There are two forms of punishment; both undesirable positive consequences and negative consequences. A negative consequence is an unlikable response to the behavior of a worker in an effort to prevent the worker from repeating the behavior (Borkowski & Meese, 2020). For example, the department’s manager can reprimand an operating room nurse who has the obligation of ordering supplies but fails order for a necessary surgical device making a surgical procedure to be canceled. Due to this scolding, the nurse will have the motivation to devise an inventory system for preventing the situation from again. Nursing Research and Evidence-Based Practice.
A positive consequence happens a thing that is derived by the employees is taken away For instance, when an operating room nurse fails to order the required surgical equipment, the manager of the department can require the nurse to update the inventory list with twenty-four hours, which will require the nurse to work on her off day. According to Borkowski and Meese (2020), managers must be cautious concerning the administration of punishment reinforcements. Unless punishment reinforcements are done appropriately and carefully, the impact can lead to long-term consequences. It can lead to staff resentment, hostility as well as turnover. Borkowski and Meese (2020), indicate that managers must punish only behaviors that are undesirable and clearly state what amounted to the undesirable behavior r when talking about the situation with the worker. Managers should give disciple actions or reprimands as soon as possible following the occurrence of the behavior, not administer punishment in public, and if possible, use both positive and negative reinforcements.Nursing Research and Evidence-Based Practice.

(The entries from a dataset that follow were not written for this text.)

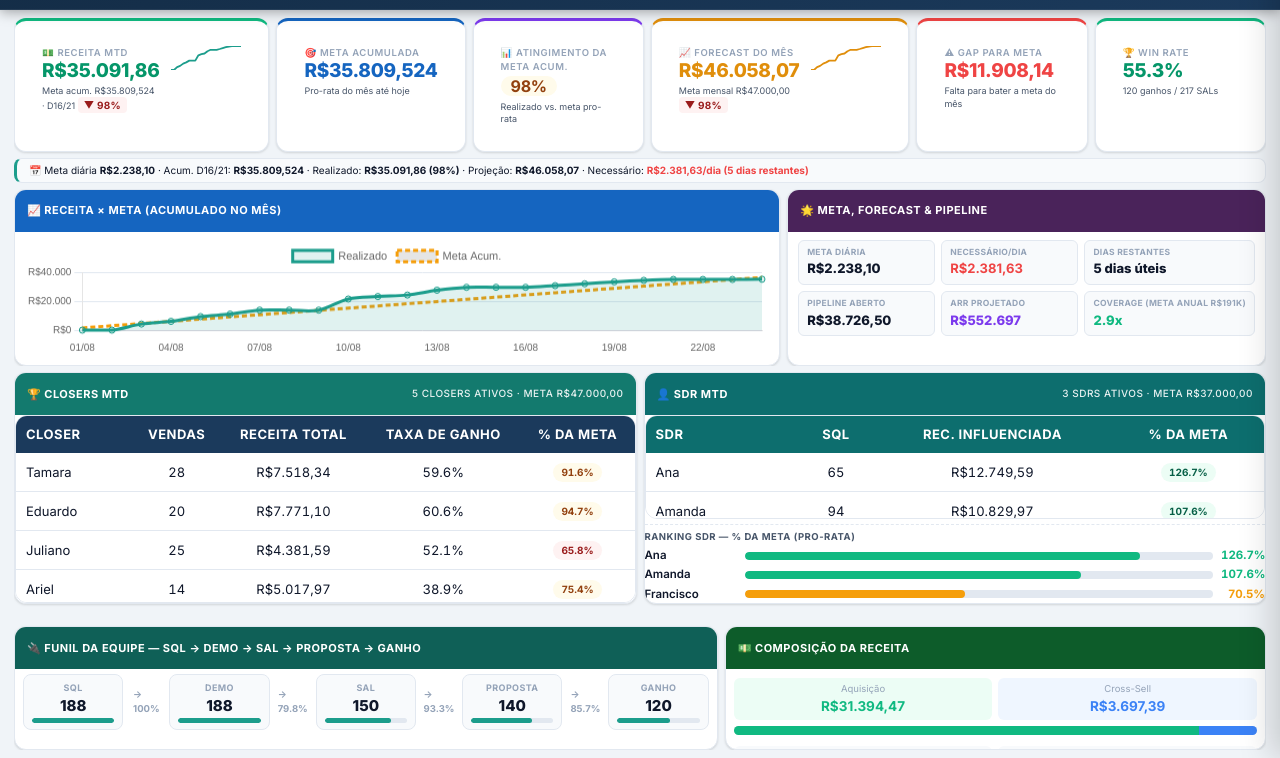
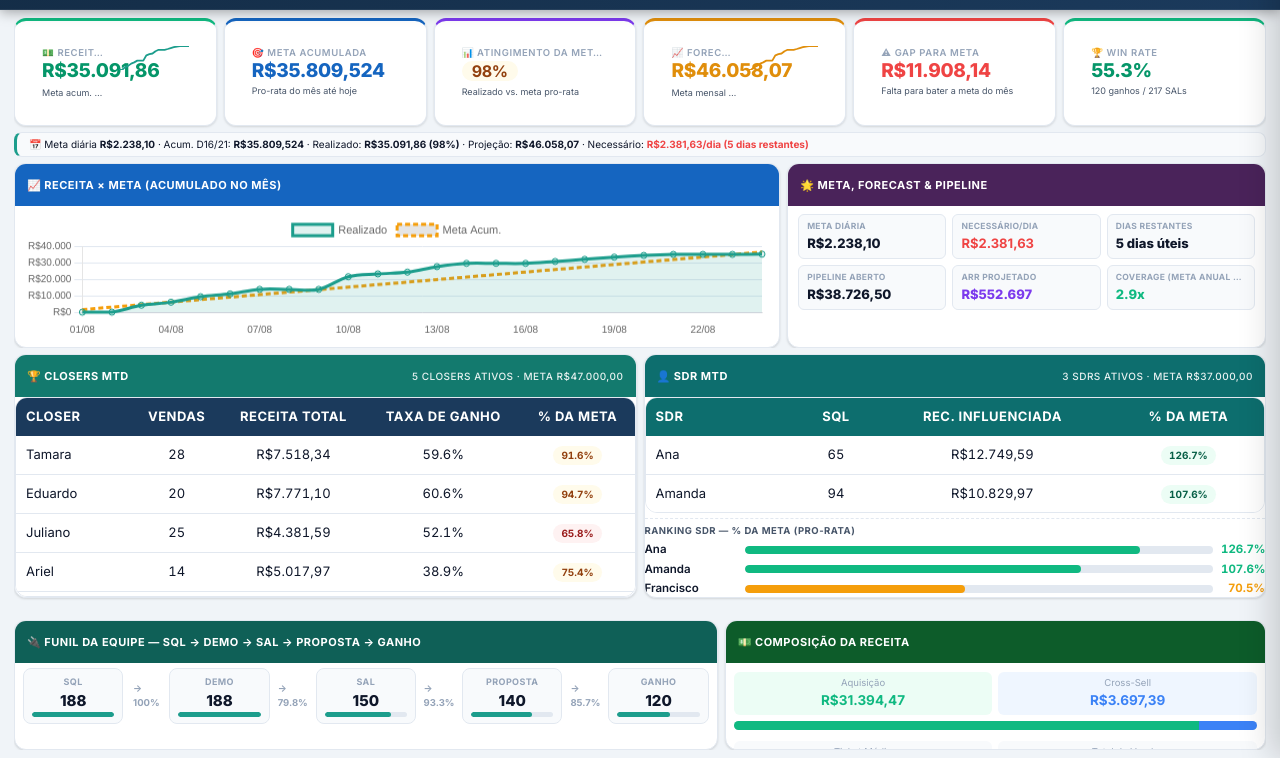
Before and after one commit to michaelamplimed/Amplimed-Painel-Comercial, a website: page index.html in a window 1280 px wide. Shown: the part 42-800 px from the top of the page. Drawn offline with nearby package versions, Linux system fonts and the light colour scheme.

Commit message:
fix: elimina rolagem vertical (pisos de altura do grid reduzidos p/ caber em telas reais com chrome do navegador) e corrige overflow horizontal introduzido pelo white-space:nowrap nos labels do scorecard (grid-template-columns agora usa minmax(0,1fr)); adiciona estado vazio compacto p/ tabelas de Closers/SDR sem dados

```diff
--- a/index.html
+++ b/index.html
@@ -219,7 +219,7 @@
    KPI GRIDS
 ══════════════════════════════════════════════════ */
 .kgrid{display:grid;grid-template-columns:repeat(auto-fit,minmax(155px,1fr));gap:var(--sp-3);margin-bottom:var(--sp-4)}
-.kgrid-2{display:grid;grid-template-columns:repeat(2,1fr);gap:var(--sp-3);margin-bottom:var(--sp-4)}
+.kgrid-2{display:grid;grid-template-columns:repeat(2,minmax(0,1fr));gap:var(--sp-3);margin-bottom:var(--sp-4)}
 .kgrid-3{display:grid;grid-template-columns:repeat(3,1fr);gap:var(--sp-3);margin-bottom:var(--sp-4)}
 .kgrid-4{display:grid;grid-template-columns:repeat(4,1fr);gap:var(--sp-3);margin-bottom:var(--sp-4)}
 .kgrid-hero{display:grid;grid-template-columns:repeat(6,1fr);gap:var(--sp-4);margin-bottom:var(--sp-4)}
@@ -390,8 +390,8 @@
 /* ══════════════════════════════════════════════════
    LINHA CENTRAL — gráfico dominante + painel Meta/Forecast/Pipeline
 ══════════════════════════════════════════════════ */
-.central-row{display:grid;grid-template-columns:1.6fr 1fr;gap:var(--sp-4);margin-bottom:var(--sp-4)}
-.forecast-mini-grid{display:grid;grid-template-columns:repeat(3,1fr);gap:6px}
+.central-row{display:grid;grid-template-columns:minmax(0,1.6fr) minmax(0,1fr);gap:var(--sp-4);margin-bottom:var(--sp-4)}
+.forecast-mini-grid{display:grid;grid-template-columns:repeat(3,minmax(0,1fr));gap:6px}
 .forecast-mini-item{background:var(--surface2);border:1px solid var(--border);border-radius:var(--r-sm);padding:5px 8px}
 .forecast-mini-lbl{font-size:8.5px;color:var(--ink3);text-transform:uppercase;font-weight:700;letter-spacing:.3px;white-space:nowrap;overflow:hidden;text-overflow:ellipsis}
 .forecast-mini-val{font-size:13px;font-weight:800;color:var(--ink);margin-top:1px;white-space:nowrap;overflow:hidden;text-overflow:ellipsis}
@@ -399,7 +399,7 @@
 /* ══════════════════════════════════════════════════
    RODAPÉ — funil da equipe + composição/aging
 ══════════════════════════════════════════════════ */
-.footer-row{display:grid;grid-template-columns:1.3fr 1fr;gap:var(--sp-4);margin-bottom:0}
+.footer-row{display:grid;grid-template-columns:minmax(0,1.3fr) minmax(0,1fr);gap:var(--sp-4);margin-bottom:0}
 #team-funnel-row{display:flex;align-items:stretch;gap:6px;overflow-x:hidden}
 .tf-step{flex:1;min-width:0;background:var(--surface2);border:1px solid var(--border);border-radius:var(--r);padding:6px 8px;text-align:center}
 .tf-lbl{font-size:9px;color:var(--ink3);text-transform:uppercase;font-weight:700;letter-spacing:.4px}
@@ -654,28 +654,28 @@
 .content{flex:1!important;min-height:0!important;overflow:hidden!important;padding:8px 14px!important;display:flex!important;flex-direction:column!important;box-sizing:border-box}
 .section.active{display:flex!important;flex-direction:column!important;flex:1!important;min-height:0!important;overflow:hidden!important}
 /* sec-ceo: grid com ultima linha preenchendo o restante */
-#sec-ceo{display:grid!important;grid-template-rows:auto auto minmax(150px,1fr) minmax(180px,1.4fr) minmax(110px,.7fr);gap:6px;height:100%;overflow:hidden}
+#sec-ceo{display:grid!important;grid-template-rows:auto auto minmax(80px,1fr) minmax(100px,1.4fr) minmax(50px,.7fr);gap:6px;height:100%;max-height:100%;overflow:hidden}
 /* KPI hero (scorecard executivo — 6 KPIs) — nunca quebra em 2 linhas: no
    painel de tela única, altura é o recurso escasso, não largura. */
-.kgrid-hero{margin-bottom:0!important;gap:7px!important;grid-template-columns:repeat(6,1fr)!important}
+.kgrid-hero{margin-bottom:0!important;gap:7px!important;grid-template-columns:repeat(6,minmax(0,1fr))!important}
 .kcard-inner{padding:7px 10px!important}
-.kcard-lbl{font-size:9px!important;margin-bottom:1px}
+.kcard-lbl{font-size:9px!important;margin-bottom:1px;white-space:nowrap;overflow:hidden;text-overflow:ellipsis}
 .kcard-val{font-size:16px!important}
-.kcard-note{font-size:9px!important;margin-top:1px}
+.kcard-note{font-size:9px!important;margin-top:1px;white-space:nowrap;overflow:hidden;text-overflow:ellipsis}
 /* pace bar */
 .pace-bar{padding:4px 12px!important;margin-bottom:0!important;font-size:10px!important}
 /* linha central: gráfico + painel meta/forecast/pipeline */
-.central-row{gap:7px!important;margin-bottom:0!important;display:grid!important;min-height:0;height:100%;overflow:hidden}
+.central-row{gap:7px!important;margin-bottom:0!important;display:grid!important;min-height:0;max-height:100%;height:100%;overflow:hidden}
 .central-row .sec-card{display:flex!important;flex-direction:column!important;overflow:hidden!important;min-height:0;margin-bottom:0!important}
 .central-row .sec-body{flex:1!important;min-height:0;overflow:hidden!important;padding:8px 10px!important;display:flex!important;flex-direction:column!important}
 .central-row .chart-wrap{flex:1;min-height:0;height:auto;position:relative}
 .central-row .chart-wrap canvas{position:absolute;inset:0;width:100%!important;height:100%!important}
 /* rodapé: funil da equipe + composição/aging */
-.footer-row{gap:7px!important;margin-bottom:0!important;display:grid!important}
-.footer-row .sec-card{margin-bottom:0!important}
-.footer-row .sec-body{padding:7px 10px!important}
+.footer-row{gap:7px!important;margin-bottom:0!important;display:grid!important;min-height:0;max-height:100%;overflow:hidden}
+.footer-row .sec-card{margin-bottom:0!important;min-height:0;max-height:100%;overflow:hidden;display:flex!important;flex-direction:column!important}
+.footer-row .sec-body{padding:7px 10px!important;min-height:0;overflow:hidden!important;flex:1!important}
 /* two-col: preenche o 1fr do grid */
-.two-col{gap:7px!important;margin-bottom:0!important;display:flex!important;align-items:stretch!important;min-height:0;height:100%;overflow:hidden}
+.two-col{gap:7px!important;margin-bottom:0!important;display:flex!important;align-items:stretch!important;min-height:0;height:100%;max-height:100%;overflow:hidden}
 .two-col .sec-card{display:flex!important;flex-direction:column!important;flex:1!important;overflow:hidden!important;min-height:0}
 .two-col .sec-body{flex:1!important;overflow:hidden!important;padding:0!important;display:flex!important;flex-direction:column!important;min-height:0}
 /* tabela: centraliza verticalmente em vez de esticar linhas (evita gaps desproporcionais) */
@@ -709,7 +709,11 @@
 }
 @media(max-height:700px){
   .footer-row{display:none!important}
-  #sec-ceo{grid-template-rows:auto auto minmax(140px,1fr) minmax(160px,1.4fr)!important}
+  #sec-ceo{grid-template-rows:auto auto minmax(80px,1fr) minmax(100px,1.4fr)!important}
+}
+@media(max-height:600px){
+  .pace-bar{display:none!important}
+  #sec-ceo{grid-template-rows:auto minmax(70px,1fr) minmax(90px,1.4fr)!important}
 }
 /* tipografia — equilibrada entre topo e base do painel */
 .sec-hdr{padding:6px 12px!important;font-size:11px!important}
@@ -1223,7 +1227,7 @@
     const pctGeral = metaProRataSoma>0 ? Math.round(somaTotalAmount/metaProRataSoma*1000)/10 : 0;
     const bcGeral = pctGeral>=100?'bdg-g':(pctGeral>=70?'bdg-a':'bdg-r');
     const linhaTotal = '<tr style="background:#F1F5F9;font-weight:700;border-top:2px solid #1B3A5C"><td>Total / M&eacute;dia</td><td>'+somaVendas+'</td><td>'+fmtMoeda(somaTotalAmount)+'</td><td>'+taxaGeral+'%</td><td><span class="bdg '+bcGeral+'">'+pctGeral+'%</span></td></tr>';
-    tblMini.innerHTML = linhas + linhaTotal;
+    tblMini.innerHTML = closersAtivos.length ? (linhas + linhaTotal) : '<tr><td colspan="5" style="text-align:center;color:var(--ink3);padding:22px 10px">Sem dados de closers no momento</td></tr>';
   }
 
   // SDR mini-table — dados reais via HubSpot (campo "SDR do Negócio")
@@ -1240,7 +1244,7 @@
     const pctGeralSdr = somaMetaProRataSdr>0 ? Math.round(somaRec/somaMetaProRataSdr*1000)/10 : 0;
     const bcGeralSdr = pctGeralSdr>=100?'bdg-g':(pctGeralSdr>=70?'bdg-a':'bdg-r');
     const linhaTotalSdr = '<tr style="background:#F1F5F9;font-weight:700;border-top:2px solid #0D6E6E"><td>Total / M&eacute;dia</td><td>'+somaSql+'</td><td>'+fmtMoeda(somaRec)+'</td><td><span class="bdg '+bcGeralSdr+'">'+pctGeralSdr+'%</span></td></tr>';
-    tblSdr.innerHTML = linhasSdr + linhaTotalSdr;
+    tblSdr.innerHTML = sdrsAtivos.length ? (linhasSdr + linhaTotalSdr) : '<tr><td colspan="4" style="text-align:center;color:var(--ink3);padding:22px 10px">Sem dados de SDR no momento</td></tr>';
     if(el('sdr-hdr-sub')){
       el('sdr-hdr-sub').textContent = sdrsAtivos.length+' SDRs ativos \u00b7 Meta '+fmtMoeda(d.metas ? d.metas.sdr : 0);
     }
```
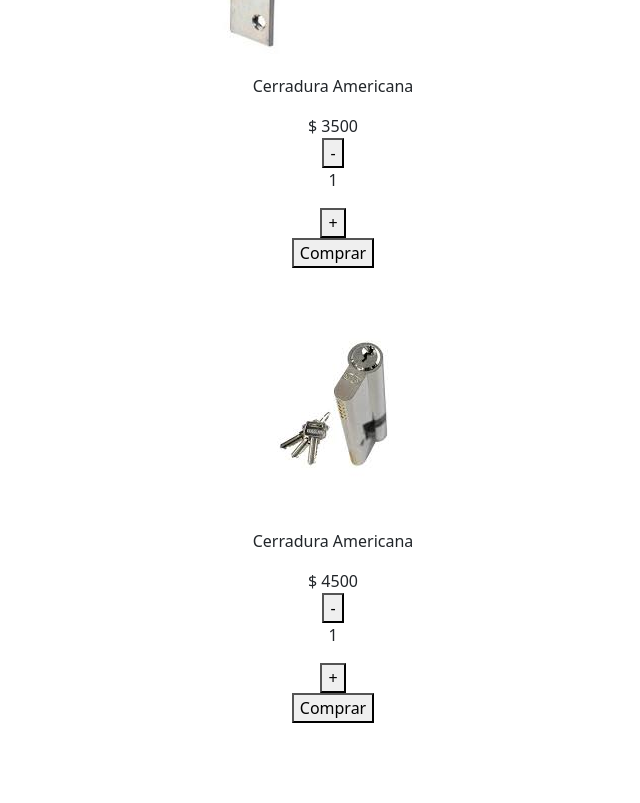
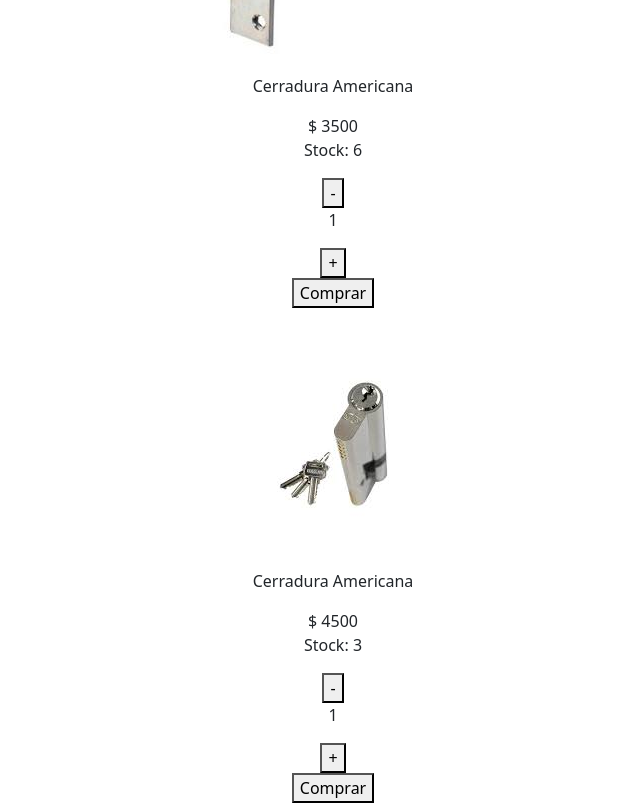
Before and after one commit to martinob10/React, a React (Create React App) app: page / in a window 1280 px wide. Shown: the part 900-1703 px from the top of the page, without its empty margins (307-947 px from the left). Before the commit the page ends 1623 px from the top, so only its background shows below. Built offline with nearby package versions, Linux system fonts and the light colour scheme.

Commit message:
prueba count

```diff
--- /dev/null
+++ b/src/components/ItemCount/ItemCount.js
@@ -0,0 +1,29 @@
+import { useState } from 'react'
+
+
+const ItemCount = (cantidad) => {
+    const [contador, setContador] = useState(1)
+    const addNumber = () =>{
+
+
+            setContador(contador + 1)
+
+    }
+    const removeNumber = () =>{
+        if (contador > 1){
+            setContador(contador - 1)
+        }
+    }
+    return(
+        <div className="ItemCount">
+            <div className="ContadorProducto">
+                <button onClick={removeNumber}> - </button>
+                <p>{contador}</p>
+                <button onClick={addNumber}> + </button>
+            </div>
+        </div>
+    )
+
+}
+
+export default ItemCount
--- a/src/components/ItemListContainer/ItemListContainer.js
+++ b/src/components/ItemListContainer/ItemListContainer.js
@@ -6,12 +6,14 @@ const ItemListContainer = ({section}) => {
     const producto1 = {
         title: "Cerradura Americana",
         price: 3500,
-        image: 'cerradura0.jpg'
+        image: 'cerradura0.jpg',
+        stock: 6
     }
     const producto2 = {
         title: "Cerradura Americana",
         price: 4500,
-        image: 'cerradura2.jfif'
+        image: 'cerradura2.jfif',
+        stock: 3
     }
     return(
         <div className="lista-productos">
--- a/src/components/ItemProduct/ItemProduct.js
+++ b/src/components/ItemProduct/ItemProduct.js
@@ -1,19 +1,11 @@
-import { useState } from 'react'
 import './ItemProduct.css'
+import ItemCount from '../ItemCount/ItemCount'
+
 
 const ItemProduct = ({data}) => {
-    //contador
-    const [contador, setContador] = useState(1)
 
-    const {title, image, price} = data
 
-    const addNumber = () =>{
-        setContador(contador + 1)
-    }
-
-    const removeNumber = () =>{
-        setContador(contador - 1)
-    }
+    const {title, image, price, stock} = data
 
 
     return(
@@ -21,12 +13,10 @@ const ItemProduct = ({data}) => {
             <img src={`/assets/${image}`} alt="Cerradura" />
             <p>{title}</p>
             <span>$ {price}</span>
-            <div className="ContadorProducto">
-                <button onClick={removeNumber}> - </button>
-                <p>{contador}</p>
-                <button onClick={addNumber}> + </button>
-            </div>
+            <p>Stock: {stock}</p>
+            <ItemCount stock="6"/>
             <button>Comprar</button>
+
         </div>
     )
 }
```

Extinction refers to the removal of established negative or positive reinforcement that was already established for reinforcing the behavior of a worker. This removal might weaken make the future behavior of an employee weaker (Borkowski and Meese, 2020). For instance, if one of the operating departments of a hospital has a policy that if the surgical cases of the charge nurse begun and ended on time, the nurse will be given a 20 dollars gift certificate to a restaurant. This positive reinforcement can be eliminated by removing the gift certificate to make nurses responsible for ensuring that cases start and end on time.Nursing Research and Evidence-Based Practice.